www.southernpaddler.com
Kayak Jack said:
Don't cook soups or other liquids this way in a plastic bag. If the liquid is in a small pot sitting on the steamer, that's OK. But - do NOT try to handle a plastic bag full of near boiling soup!
You are correct , it is dangerous to cook soups with steam.
As Jean says in her recipe book for the Bakepacker.
"It is best to avoid cooking very liquid soups , broths , hot beverages and gravies in a plastic Glad Bag. The chances of dumping the liquid on yourself , or of overheating the bag are to great and such foods can be easily cooked conventionally in any pot ".

My trouble is like to have a biscuit on top of the thicker soups and some instant Bisquick mix in there works wonders for a biscuit topping on them. Such as a upside down Sloppy Joe mix or a upside down Chicken Pot Pie without burning everything.

From the Bakepacker web site ( Recipe )
Example ...Beef Stew and Biscuits.
Use any freeze-dried or dehydrated entree (2 serving size) or one 14 oz. to 16 oz. size can beef stew, pork n' beans, chili, corned beef hash, etc.

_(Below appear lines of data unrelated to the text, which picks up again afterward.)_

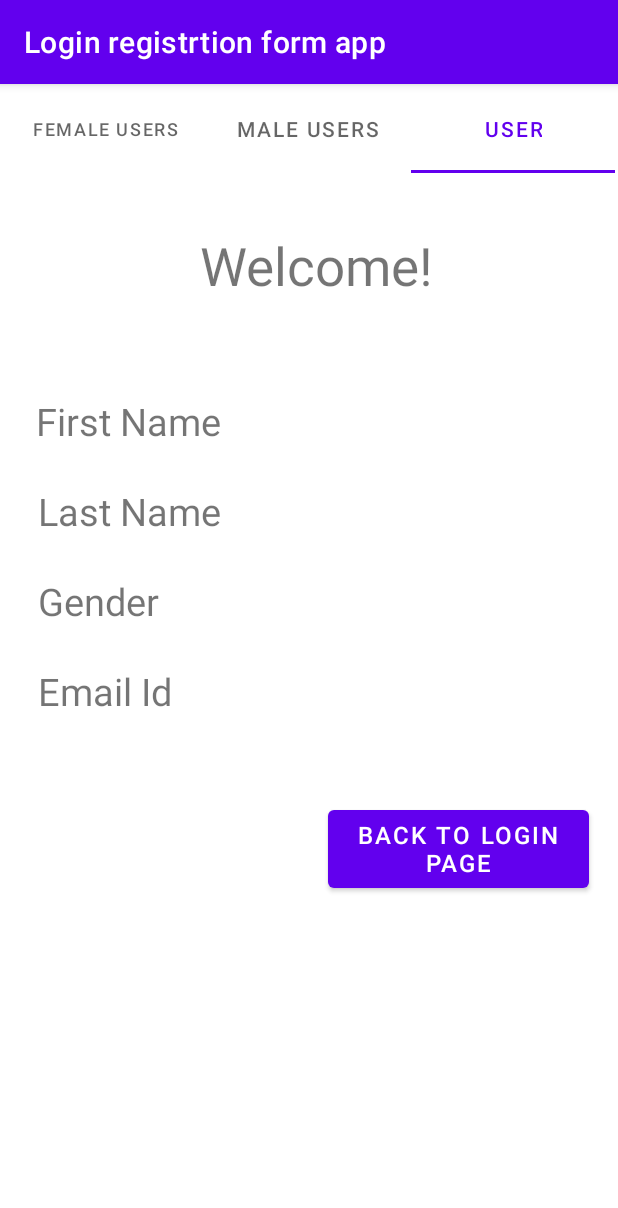
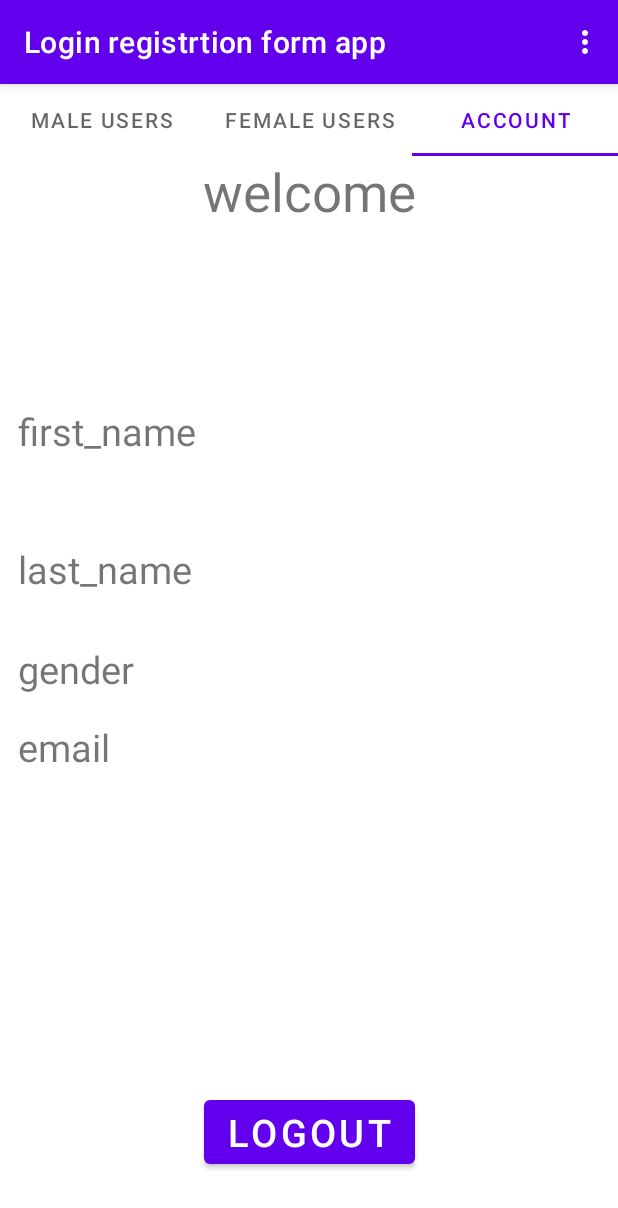
Before and after one commit to tarun217/LogIn-App, an Android app: the HomePage screen opened directly, with no data from a screen before it, tab 3 chosen, on a phone screen of 412 x 824 dp. Shown: the top 1208 px of the screen. Run offline under Robolectric (Android 15) with nearby library versions, the phone set to English and light mode, and no system bars; 2 statements that could not run were skipped.

Commit message:
LogIn Registration form

```diff
--- a/app/src/main/java/com/example/loginregistrtionformapp/HomePage.java
+++ b/app/src/main/java/com/example/loginregistrtionformapp/HomePage.java
@@ -8,6 +8,9 @@ import androidx.viewpager2.widget.ViewPager2;
 import android.content.Intent;
 import android.content.SharedPreferences;
 import android.os.Bundle;
+import android.view.Menu;
+import android.view.MenuInflater;
+import android.view.MenuItem;
 
 
 import com.google.android.material.tabs.TabLayout;
@@ -18,10 +21,27 @@ public class HomePage extends AppCompatActivity {
     ViewPager2 pager2;
     pageAdapter adapter;
 
+    @Override
+    public boolean onCreateOptionsMenu(Menu menu) {
+        MenuInflater inflater = getMenuInflater();
+        inflater.inflate(R.menu.menu, menu);
+        return true;
+    }
 
+    @Override
+    public boolean onOptionsItemSelected(@NonNull MenuItem item) {
+        switch (item.getItemId()) {
+            case R.id.wl_btn_logout:
+                SharedPreferences sp = getApplicationContext().getSharedPreferences("LoginData", MODE_PRIVATE);
+                sp.edit().clear().commit();
+                startActivity(new Intent(getApplicationContext(), MainActivity.class));
+                finish();
+                return true;
 
-
-
+            default:
+                return super.onOptionsItemSelected(item);
+        }
+    }
 
     @Override
     protected void onCreate(Bundle savedInstanceState) {
@@ -29,14 +49,17 @@ public class HomePage extends AppCompatActivity {
         setContentView(R.layout.activity_home_page);
 
 
-
-
         tab_layout = findViewById(R.id.tab_layout);
-        pager2 = findViewById(R.id.vpager);
+        pager2 = findViewById(R.id.pager2);
 
         FragmentManager fm = getSupportFragmentManager();
         adapter = new pageAdapter(fm, getLifecycle());
         pager2.setAdapter(adapter);
+
+        tab_layout.addTab(tab_layout.newTab().setText("Male Users"));
+        tab_layout.addTab(tab_layout.newTab().setText("Female Users"));
+        tab_layout.addTab(tab_layout.newTab().setText("Account"));
+
 
 
 
--- a/app/src/main/java/com/example/loginregistrtionformapp/MaleFrag.java
+++ b/app/src/main/java/com/example/loginregistrtionformapp/MaleFrag.java
@@ -1,63 +1,41 @@
 package com.example.loginregistrtionformapp;
 
+import androidx.fragment.app.Fragment;
+import androidx.recyclerview.widget.LinearLayoutManager;
+import androidx.recyclerview.widget.RecyclerView;
+
 import android.os.Bundle;
-import androidx.fragment.app.Fragment;
 import android.view.LayoutInflater;
 import android.view.View;
 import android.view.ViewGroup;
 
-/**
- * A simple {@link Fragment} subclass.
- * Use the {@link MaleFrag#newInstance} factory method to
- * create an instance of this fragment.
- *
- */
 public class MaleFrag extends Fragment {
 
-    // TODO: Rename parameter arguments, choose names that match
-    // the fragment initialization parameters, e.g. ARG_ITEM_NUMBER
-    private static final String ARG_PARAM1 = "param1";
-    private static final String ARG_PARAM2 = "param2";
-
-    // TODO: Rename and change types of parameters
-    private String mParam1;
-    private String mParam2;
-
-    /**
-     * Use this factory method to create a new instance of
-     * this fragment using the provided parameters.
-     *
-     * @param param1 Parameter 1.
-     * @param param2 Parameter 2.
-     * @return A new instance of fragment MaleFrag.
-     */
-    // TODO: Rename and change types and number of parameters
-    public static MaleFrag newInstance(String param1, String param2) {
-        MaleFrag fragment = new MaleFrag();
-        Bundle args = new Bundle();
-        args.putString(ARG_PARAM1, param1);
-        args.putString(ARG_PARAM2, param2);
-        fragment.setArguments(args);
-        return fragment;
-    }
+    RecyclerView maleUsers_RecyclerView;
+    UserlistAdapter adapter;
 
     public MaleFrag() {
-        // Required empty public constructor
+
     }
-
     @Override
     public void onCreate(Bundle savedInstanceState) {
         super.onCreate(savedInstanceState);
-        if (getArguments() != null) {
-            mParam1 = getArguments().getString(ARG_PARAM1);
-            mParam2 = getArguments().getString(ARG_PARAM2);
-        }
+
     }
-
     @Override
     public View onCreateView(LayoutInflater inflater, ViewGroup container,
                              Bundle savedInstanceState) {
-        // Inflate the layout for this fragment
-        return inflater.inflate(R.layout.fragment_male, container, false);
+        View v = inflater.inflate(R.layout.fragment_male, container, false);
+
+        maleUsers_RecyclerView = v.findViewById(R.id.maleRv);
+
+        DatabaseHelper dbHelper = new DatabaseHelper(getContext());
+        adapter = new UserlistAdapter(dbHelper.getUserData("Male"),getContext());
+
+        maleUsers_RecyclerView.setLayoutManager(new LinearLayoutManager(getContext()));
+
+        maleUsers_RecyclerView.setAdapter(adapter);
+
+        return v;
     }
 }
--- a/app/src/main/res/layout/activity_home_page.xml
+++ b/app/src/main/res/layout/activity_home_page.xml
@@ -1,48 +1,22 @@
 <?xml version="1.0" encoding="utf-8"?>
-<androidx.constraintlayout.widget.ConstraintLayout xmlns:android="http://schemas.android.com/apk/res/android"
+<android.widget.RelativeLayout xmlns:android="http://schemas.android.com/apk/res/android"
     xmlns:app="http://schemas.android.com/apk/res-auto"
     xmlns:tools="http://schemas.android.com/tools"
     android:layout_width="match_parent"
     android:layout_height="match_parent"
     tools:context=".HomePage">
 
+
     <com.google.android.material.tabs.TabLayout
         android:id="@+id/tab_layout"
-        android:layout_width="407dp"
-        android:layout_height="59dp"
-        app:layout_constraintEnd_toEndOf="parent"
-        app:layout_constraintStart_toStartOf="parent"
-        app:layout_constraintTop_toTopOf="parent">
-
-        <com.google.android.material.tabs.TabItem
-            android:layout_width="wrap_content"
-            android:layout_height="wrap_content"
-            android:id="@+id/female_id"
-            android:text="Female Users"/>
-
-        <com.google.android.material.tabs.TabItem
-            android:layout_width="wrap_content"
-            android:layout_height="wrap_content"
-            android:text="Male Users"
-            android:id="@+id/male_id"/>
-
-        <com.google.android.material.tabs.TabItem
-            android:layout_width="wrap_content"
-            android:layout_height="wrap_content"
-            android:text="User"
-            android:id="@+id/user"/>
-
-    </com.google.android.material.tabs.TabLayout>
+        android:layout_width="match_parent"
+        android:layout_height="wrap_content"
+        android:layout_below="@+id/toolbar" />
 
     <androidx.viewpager2.widget.ViewPager2
-        android:layout_width="413dp"
-        android:layout_height="673dp"
-        app:layout_constraintBottom_toBottomOf="parent"
-        app:layout_constraintEnd_toEndOf="parent"
-        app:layout_constraintHorizontal_bias="0.5"
-        app:layout_constraintStart_toStartOf="parent"
-        app:layout_constraintTop_toBottomOf="@+id/tab_layout"
-        android:id="@+id/vpager"/>
+        android:id="@+id/pager2"
+        android:layout_width="match_parent"
+        android:layout_height="match_parent"
+        android:layout_below="@+id/tab_layout"/>
 
-
-</androidx.constraintlayout.widget.ConstraintLayout>
+</android.widget.RelativeLayout>
--- a/app/src/main/res/layout/fragment_user.xml
+++ b/app/src/main/res/layout/fragment_user.xml
@@ -4,31 +4,32 @@
     xmlns:tools="http://schemas.android.com/tools"
     android:layout_width="match_parent"
     android:layout_height="match_parent"
-    tools:context=".HomePage">
+    tools:context=".UserFrag">
+
+    <!-- TODO: Update blank fragment layout -->
 
     <TextView
         android:id="@+id/welcome"
         android:layout_width="match_parent"
         android:layout_height="wrap_content"
-        android:layout_marginTop="20dp"
-        android:text=" Welcome!"
+        android:gravity="center_horizontal"
+        android:text="welcome"
         android:textAlignment="center"
         android:textSize="35sp"
-        app:layout_constraintLeft_toLeftOf="parent"
-        app:layout_constraintRight_toRightOf="parent"
-        app:layout_constraintTop_toTopOf="parent"
-        android:gravity="center_horizontal" />
+        app:layout_constraintEnd_toEndOf="parent"
+        app:layout_constraintStart_toStartOf="parent"
+        app:layout_constraintTop_toTopOf="parent" />
 
 
     <TextView
         android:id="@+id/message"
         android:layout_width="wrap_content"
         android:layout_height="wrap_content"
-        android:layout_marginTop="12dp"
+        android:layout_marginTop="32dp"
         android:textAlignment="center"
         android:textSize="25sp"
         android:textStyle="bold"
-        app:layout_constraintHorizontal_bias="0.498"
+        app:layout_constraintHorizontal_bias="0.463"
         app:layout_constraintLeft_toLeftOf="parent"
         app:layout_constraintRight_toRightOf="parent"
         app:layout_constraintTop_toBottomOf="@id/welcome"
@@ -38,20 +39,21 @@
         android:id="@+id/wl_fName"
         android:layout_width="wrap_content"
         android:layout_height="wrap_content"
-        android:layout_marginLeft="24dp"
-        android:layout_marginTop="16dp"
-        android:text="First Name"
+        android:layout_marginStart="12dp"
+        android:layout_marginLeft="12dp"
+        android:layout_marginTop="52dp"
+        android:text="first_name"
         android:textSize="25sp"
-        app:layout_constraintLeft_toLeftOf="parent"
+        app:layout_constraintStart_toStartOf="parent"
         app:layout_constraintTop_toBottomOf="@+id/message" />
 
     <TextView
         android:id="@+id/wl_lName"
         android:layout_width="wrap_content"
         android:layout_height="wrap_content"
-        android:layout_marginLeft="25dp"
-        android:layout_marginTop="60dp"
-        android:text="Last Name"
+        android:layout_marginLeft="12dp"
+        android:layout_marginTop="92dp"
+        android:text="last_name"
         android:textSize="25sp"
         app:layout_constraintLeft_toLeftOf="parent"
         app:layout_constraintTop_toTopOf="@+id/wl_fName" />
@@ -60,9 +62,9 @@
         android:id="@+id/wl_gender"
         android:layout_width="wrap_content"
         android:layout_height="wrap_content"
-        android:layout_marginLeft="25dp"
-        android:layout_marginTop="25dp"
-        android:text="Gender"
+        android:layout_marginLeft="12dp"
+        android:layout_marginTop="32dp"
+        android:text="gender"
         android:textSize="25sp"
         app:layout_constraintLeft_toLeftOf="parent"
         app:layout_constraintTop_toBottomOf="@+id/wl_lName" />
@@ -71,65 +73,67 @@
         android:id="@+id/wl_email"
         android:layout_width="wrap_content"
         android:layout_height="wrap_content"
-        android:layout_marginLeft="25dp"
-        android:layout_marginTop="60dp"
-        android:text="Email Id"
+        android:layout_marginLeft="12dp"
+        android:layout_marginTop="52dp"
+        android:text="email"
         android:textSize="25sp"
         app:layout_constraintLeft_toLeftOf="parent"
         app:layout_constraintTop_toTopOf="@+id/wl_gender" />
 
     <TextView
         android:id="@+id/wl_et_fName"
-        android:layout_width="4dp"
-        android:layout_height="0dp"
-        android:layout_marginLeft="28dp"
-        android:layout_marginTop="16dp"
+        android:layout_width="wrap_content"
+        android:layout_height="wrap_content"
+        android:layout_marginStart="20dp"
+        android:layout_marginLeft="20dp"
+        android:layout_marginTop="52dp"
         android:textSize="25sp"
         android:textStyle="bold"
-        app:layout_constraintLeft_toRightOf="@+id/wl_fName"
+        app:layout_constraintStart_toEndOf="@+id/wl_fName"
         app:layout_constraintTop_toBottomOf="@+id/message" />
 
     <TextView
         android:id="@+id/wl_et_lName"
-        android:layout_width="4dp"
-        android:layout_height="28dp"
-        android:layout_marginLeft="40dp"
-        android:layout_marginTop="32dp"
+        android:layout_width="wrap_content"
+        android:layout_height="wrap_content"
+        android:layout_marginLeft="28dp"
+        android:layout_marginTop="56dp"
         android:textSize="25sp"
         android:textStyle="bold"
         app:layout_constraintLeft_toRightOf="@+id/wl_lName"
-        app:layout_constraintTop_toBottomOf="@+id/wl_fName" />
+        app:layout_constraintTop_toBottomOf="@+id/wl_et_fName" />
 
     <TextView
         android:id="@+id/wl_et_gender"
         android:layout_width="wrap_content"
         android:layout_height="wrap_content"
+        android:layout_marginStart="28dp"
+        android:layout_marginLeft="28dp"
+        android:layout_marginTop="32dp"
         android:textSize="25sp"
         android:textStyle="bold"
-        app:layout_constraintLeft_toRightOf="@+id/wl_gender"
-        app:layout_constraintTop_toBottomOf="@+id/wl_lName"
-        android:layout_marginTop="26dp"
-        android:layout_marginLeft="10dp"/>
+        app:layout_constraintStart_toEndOf="@+id/wl_gender"
+        app:layout_constraintTop_toBottomOf="@+id/wl_et_lName" />
 
     <TextView
         android:id="@+id/wl_et_email"
         android:layout_width="wrap_content"
         android:layout_height="wrap_content"
-        android:layout_marginLeft="12dp"
+        android:layout_marginStart="36dp"
+        android:layout_marginLeft="36dp"
         android:layout_marginTop="24dp"
         android:textSize="25sp"
         android:textStyle="bold"
-        app:layout_constraintLeft_toRightOf="@+id/wl_email"
-        app:layout_constraintTop_toBottomOf="@+id/wl_gender" />
+        app:layout_constraintStart_toEndOf="@+id/wl_email"
+        app:layout_constraintTop_toBottomOf="@+id/wl_et_gender" />
 
     <Button
         android:id="@+id/wl_btn_logout"
-        android:layout_width="174dp"
-        android:layout_height="64dp"
-        android:layout_marginTop="56dp"
-        android:text="Back To Login Page"
-        android:textSize="16sp"
-        app:layout_constraintHorizontal_bias="0.915"
+        android:layout_width="wrap_content"
+        android:layout_height="wrap_content"
+        android:layout_marginTop="212dp"
+        android:text="logout"
+        android:textSize="25sp"
         app:layout_constraintLeft_toLeftOf="parent"
         app:layout_constraintRight_toRightOf="parent"
         app:layout_constraintTop_toBottomOf="@+id/wl_email" />
--- /dev/null
+++ b/app/src/main/res/menu/menu.xml
@@ -0,0 +1,7 @@
+<?xml version="1.0" encoding="utf-8"?>
+<menu xmlns:android="http://schemas.android.com/apk/res/android">
+
+    <item android:id="@+id/wl_btn_logout"
+        android:title="Logout"/>
+
+</menu>
--- a/app/src/main/res/values/strings.xml
+++ b/app/src/main/res/values/strings.xml
@@ -2,4 +2,5 @@
     <string name="app_name">Login registrtion form app</string>
     <!-- TODO: Remove or change this placeholder text -->
     <string name="hello_blank_fragment">Hello blank fragment</string>
+    <string name="welcome" />
 </resources>
```
Also changed, not shown: app/src/main/java/com/example/loginregistrtionformapp/DatabaseHelper.java (+23 -0 lines), app/src/main/java/com/example/loginregistrtionformapp/FemaleFrag.java (+17 -34 lines), app/src/main/java/com/example/loginregistrtionformapp/Mclass.java (added, +47 -0 lines), app/src/main/java/com/example/loginregistrtionformapp/UserFrag.java (+19 -1 lines), app/src/main/java/com/example/loginregistrtionformapp/UserlistAdapter.java (added, +61 -0 lines), app/src/main/res/layout/fragment_female.xml (+3 -4 lines), app/src/main/res/layout/fragment_male.xml (+5 -4 lines), app/src/main/res/layout/user_item_list.xml (added, +64 -0 lines).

1/2 C Bisquick
1 1/2 T water
1 T powdered milk (heaping)

Check water level in your pot (1"). Add entree package contents to bag. If using freeze-dried or dehydrated entree, add water as stated on package directions (usually about 2 C). If using a canned entree, add contents to bag (no water).
Place bag with entree onto BakePacker grid in your pot. Spread bag with entree to cover as much of the grid as possible.
In a small bowl or cup combine Bisquick, powdered milk and water. Mix with fork and pat out dough to form 3-5 biscuits. Patted biscuits should have a coating of dry, dusty flour on them for best results.
Now lay the biscuits on top of the entree in the bag. Boil/bake for 15 minutes (don't peek).

***Serve directly from the bag with a large spoon. Serves 2-4. As a variation, instead of forming individual biscuits, you can form 1 large -biscuit- (about 1/2" thick) and lay entire -biscuit- on top of entree in the bag.
Boil/bake and serve as above.